What you need to do:
Can you output the records below exactly as they are written?

Dataset records:
- - - -
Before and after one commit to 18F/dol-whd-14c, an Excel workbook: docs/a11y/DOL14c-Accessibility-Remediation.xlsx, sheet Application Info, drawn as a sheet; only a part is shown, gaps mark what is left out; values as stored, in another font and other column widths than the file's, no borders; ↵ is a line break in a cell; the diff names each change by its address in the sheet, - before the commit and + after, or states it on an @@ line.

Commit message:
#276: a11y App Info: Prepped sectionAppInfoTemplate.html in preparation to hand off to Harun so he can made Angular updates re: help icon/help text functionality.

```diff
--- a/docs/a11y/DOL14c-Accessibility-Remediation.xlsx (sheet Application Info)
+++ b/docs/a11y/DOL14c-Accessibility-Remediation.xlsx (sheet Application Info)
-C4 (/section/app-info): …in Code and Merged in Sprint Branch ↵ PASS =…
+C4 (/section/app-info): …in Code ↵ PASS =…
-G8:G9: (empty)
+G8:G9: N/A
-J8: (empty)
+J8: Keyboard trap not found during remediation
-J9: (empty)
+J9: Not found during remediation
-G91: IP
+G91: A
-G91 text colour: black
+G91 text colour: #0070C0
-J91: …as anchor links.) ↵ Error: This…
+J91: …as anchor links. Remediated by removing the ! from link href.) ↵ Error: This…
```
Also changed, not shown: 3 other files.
- - - -
Output of the task:
Before and after one commit to 18F/dol-whd-14c, an Excel workbook: docs/a11y/DOL14c-Accessibility-Remediation.xlsx, sheet Application Info, drawn as a sheet; only a part is shown, gaps mark what is left out; values as stored, in another font and other column widths than the file's, no borders; ↵ is a line break in a cell; the diff names each change by its address in the sheet, - before the commit and + after, or states it on an @@ line.

Commit message:
#276: a11y App Info: Prepped sectionAppInfoTemplate.html in preparation to hand off to Harun so he can made Angular updates re: help icon/help text functionality.

```diff
--- a/docs/a11y/DOL14c-Accessibility-Remediation.xlsx (sheet Application Info)
+++ b/docs/a11y/DOL14c-Accessibility-Remediation.xlsx (sheet Application Info)
-C4 (/section/app-info): …in Code and Merged in Sprint Branch ↵ PASS =…
+C4 (/section/app-info): …in Code ↵ PASS =…
-G8:G9: (empty)
+G8:G9: N/A
-J8: (empty)
+J8: Keyboard trap not found during remediation
-J9: (empty)
+J9: Not found during remediation
-G91: IP
+G91: A
-G91 text colour: black
+G91 text colour: #0070C0
-J91: …as anchor links.) ↵ Error: This…
+J91: …as anchor links. Remediated by removing the ! from link href.) ↵ Error: This…
```
Also changed, not shown: 3 other files.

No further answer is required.